Sclater & Salvin, 1860
(Sclater & Salvin, 1860)
It is a bird of forest, old second growth, semi-open woodland and edges up to 1,500 m (4,900 ft) altitude. The female lays two brown-speckled white eggs in a deep cup nest 7–15 m (23–49 ft) high in a tree, usually in a semi-open location. Nest-building, incubation, and care of the young are shared by both sexes.
The russet antshrike is a small antbird, typically 14 cm (5.5 in) long and weighing 21 g (0.74 oz). It has a heavy hooked bill and brown upperparts, becoming rufous on the wings and tail. It has a dark eyestripe and a buff supercilium. The underparts are olive buff. Sexes are similar, but the male has a concealed rufous-orange patch in the centre of his back. Young birds are similar to the adults, but have rufous fringes to the wing coverts and are paler below. The call is a squeaky sweek, and the song is cheep cheep CHEEP CHEEP cheep.
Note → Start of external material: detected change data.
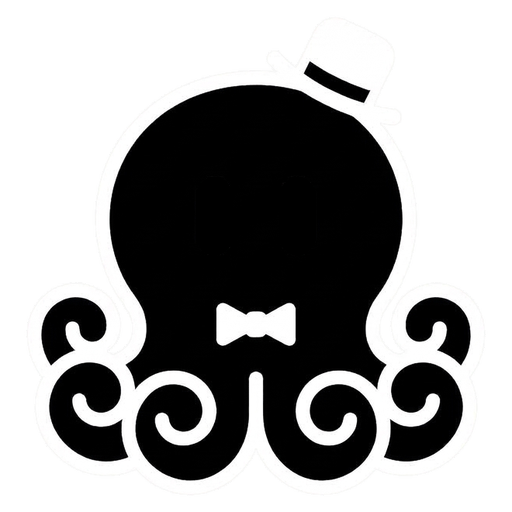
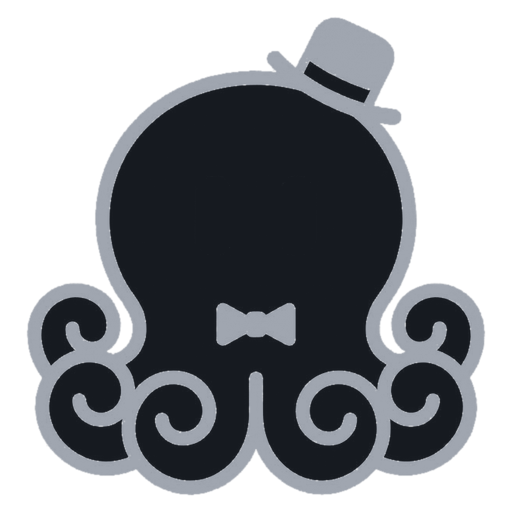
fix(brand): calibra contraste do mascote dark mode com tom soft slate (#A0A6B0) e corpo #161A20

diff --git a/mobile/src/components/common/VitoMascot.tsx b/mobile/src/components/common/VitoMascot.tsx
@@ -210,7 +210,7 @@ const styles = StyleSheet.create({
     backgroundColor: '#000000',
   },
   eyeDark: {
-    backgroundColor: '#FFFFFF',
+    backgroundColor: '#A0A6B0',
   },
 });
 
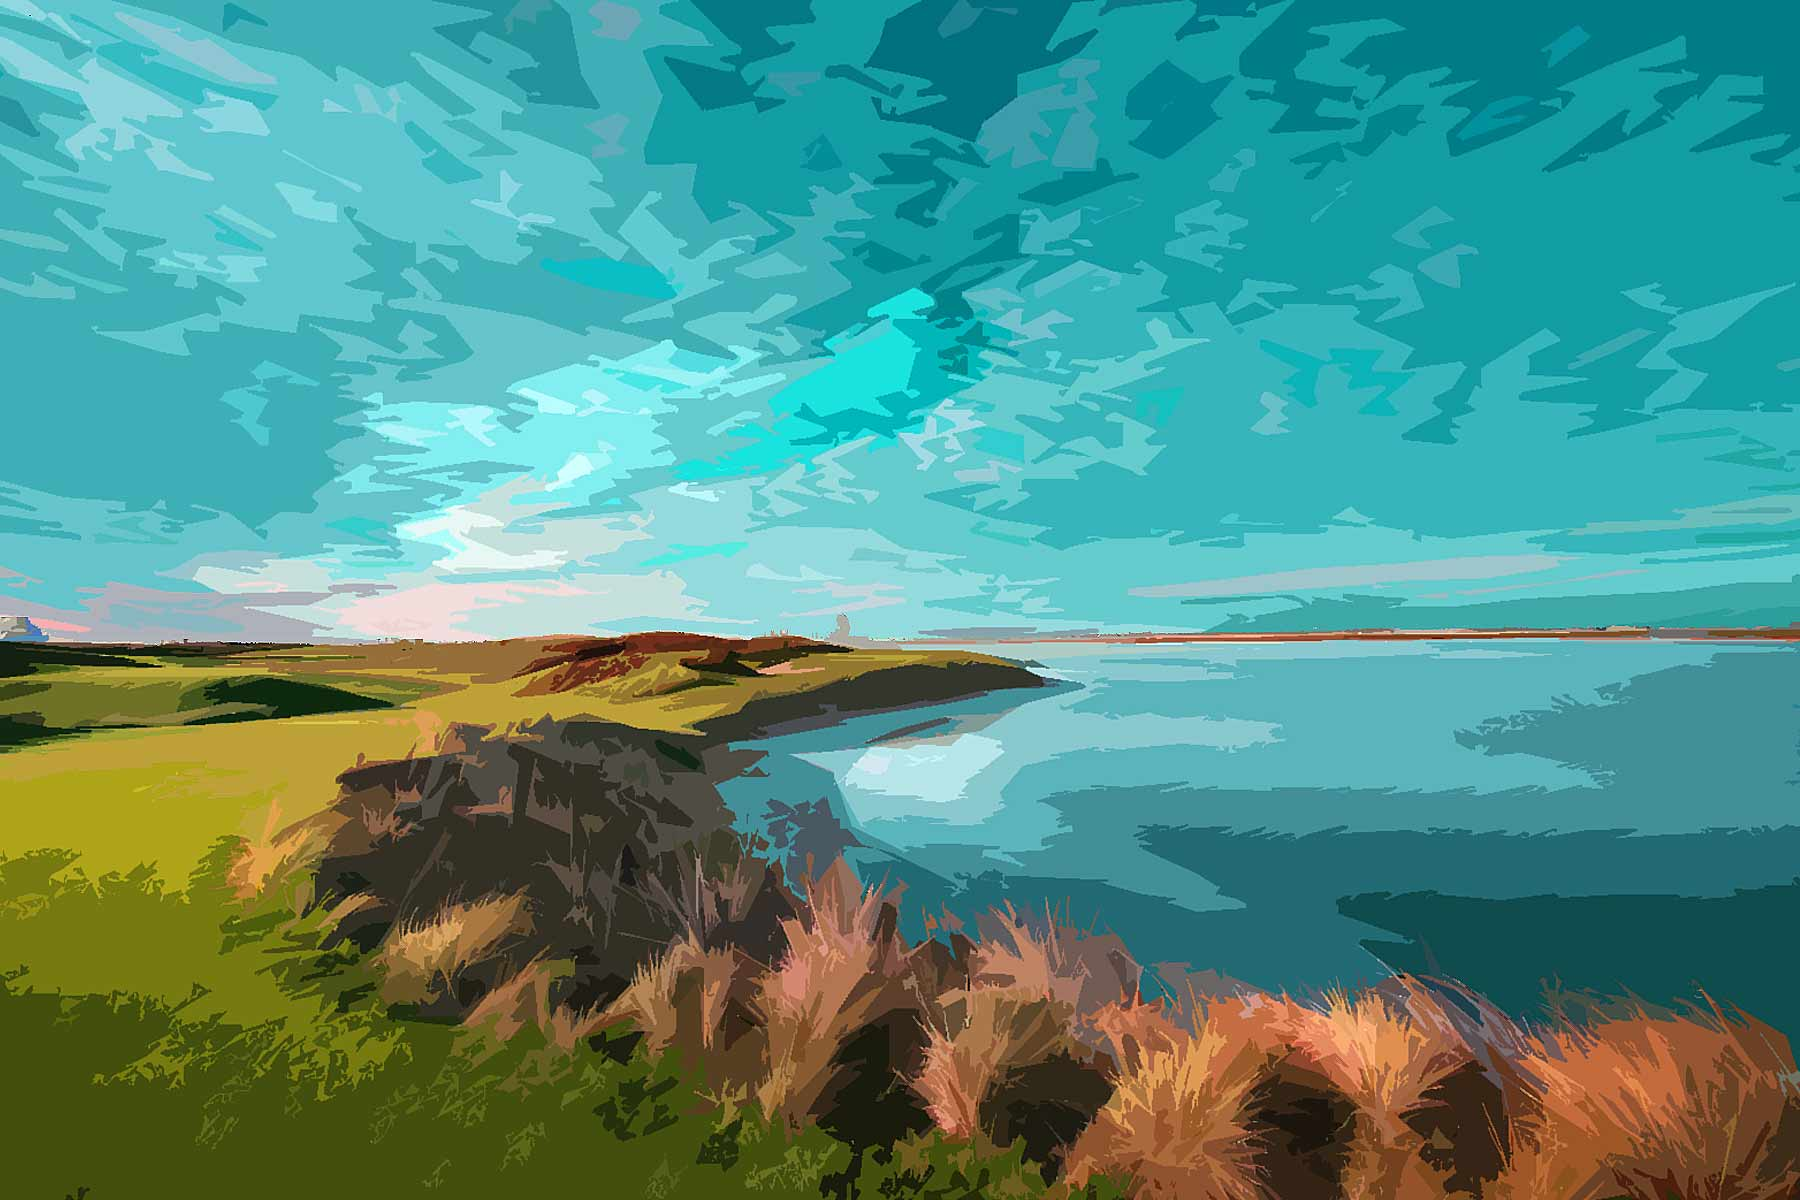
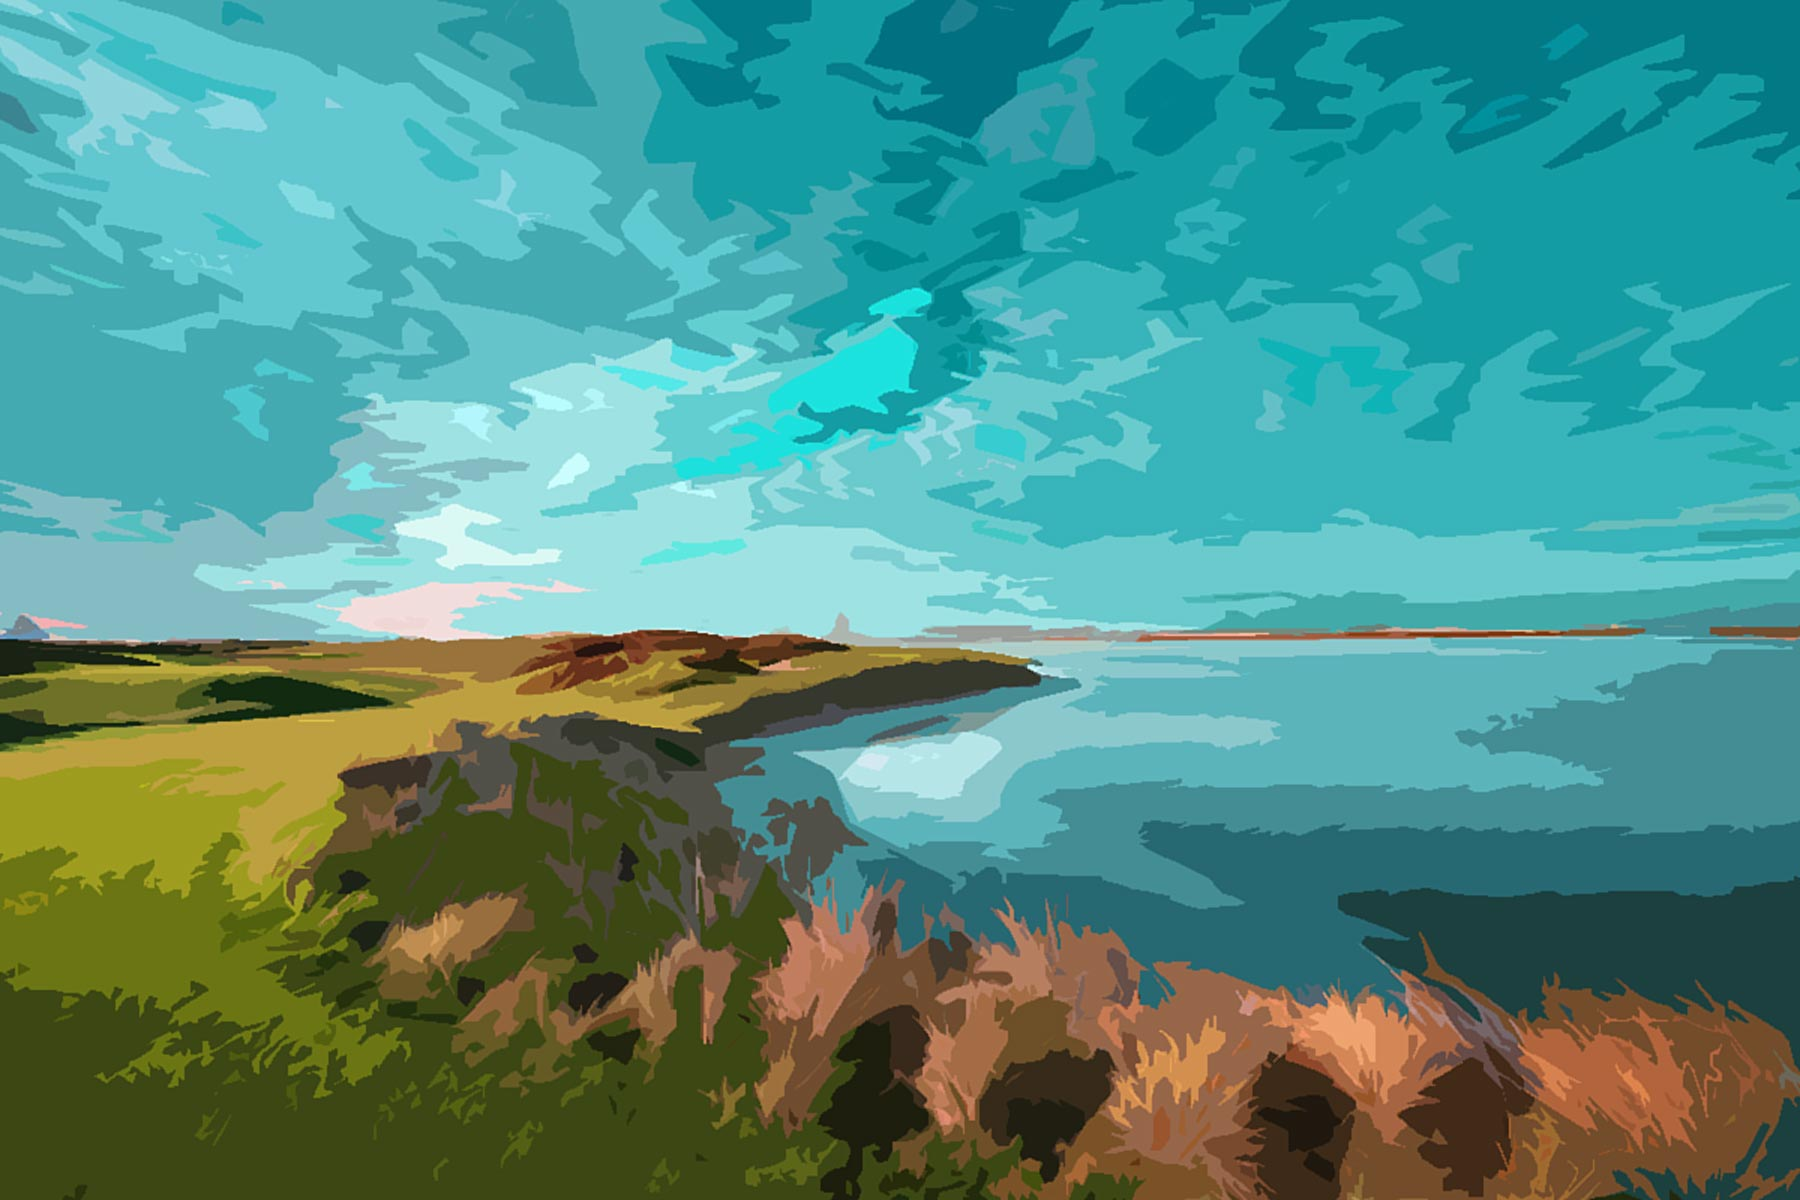
welcome page background + copy, require report in rakr tasks production

diff --git a/app/assets/stylesheets/backgrounds.css.scss b/app/assets/stylesheets/backgrounds.css.scss
@@ -52,7 +52,9 @@ body .transparent {
 .heath-cutout-xl {
 	background: url(backgrounds/heath-cutout.jpg);
 }
-
+.yas-links-xl {
+	background: url(backgrounds/Yas-links-xl.jpg);
+}
 /* <!-- full page backgrounds --> */
 	
 .container .forest {	

diff --git a/app/assets/stylesheets/custom.css.scss b/app/assets/stylesheets/custom.css.scss
@@ -268,7 +268,7 @@ red, red a {
 }
 
 ul.footer-links {
-	margin: 5px 0px 0px;
+	margin: 5px 0px;
 	li {
 		list-style:none;
 	}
- Stiles and Skutch, A guide to the birds of Costa Rica ISBN 0-8014-9600-4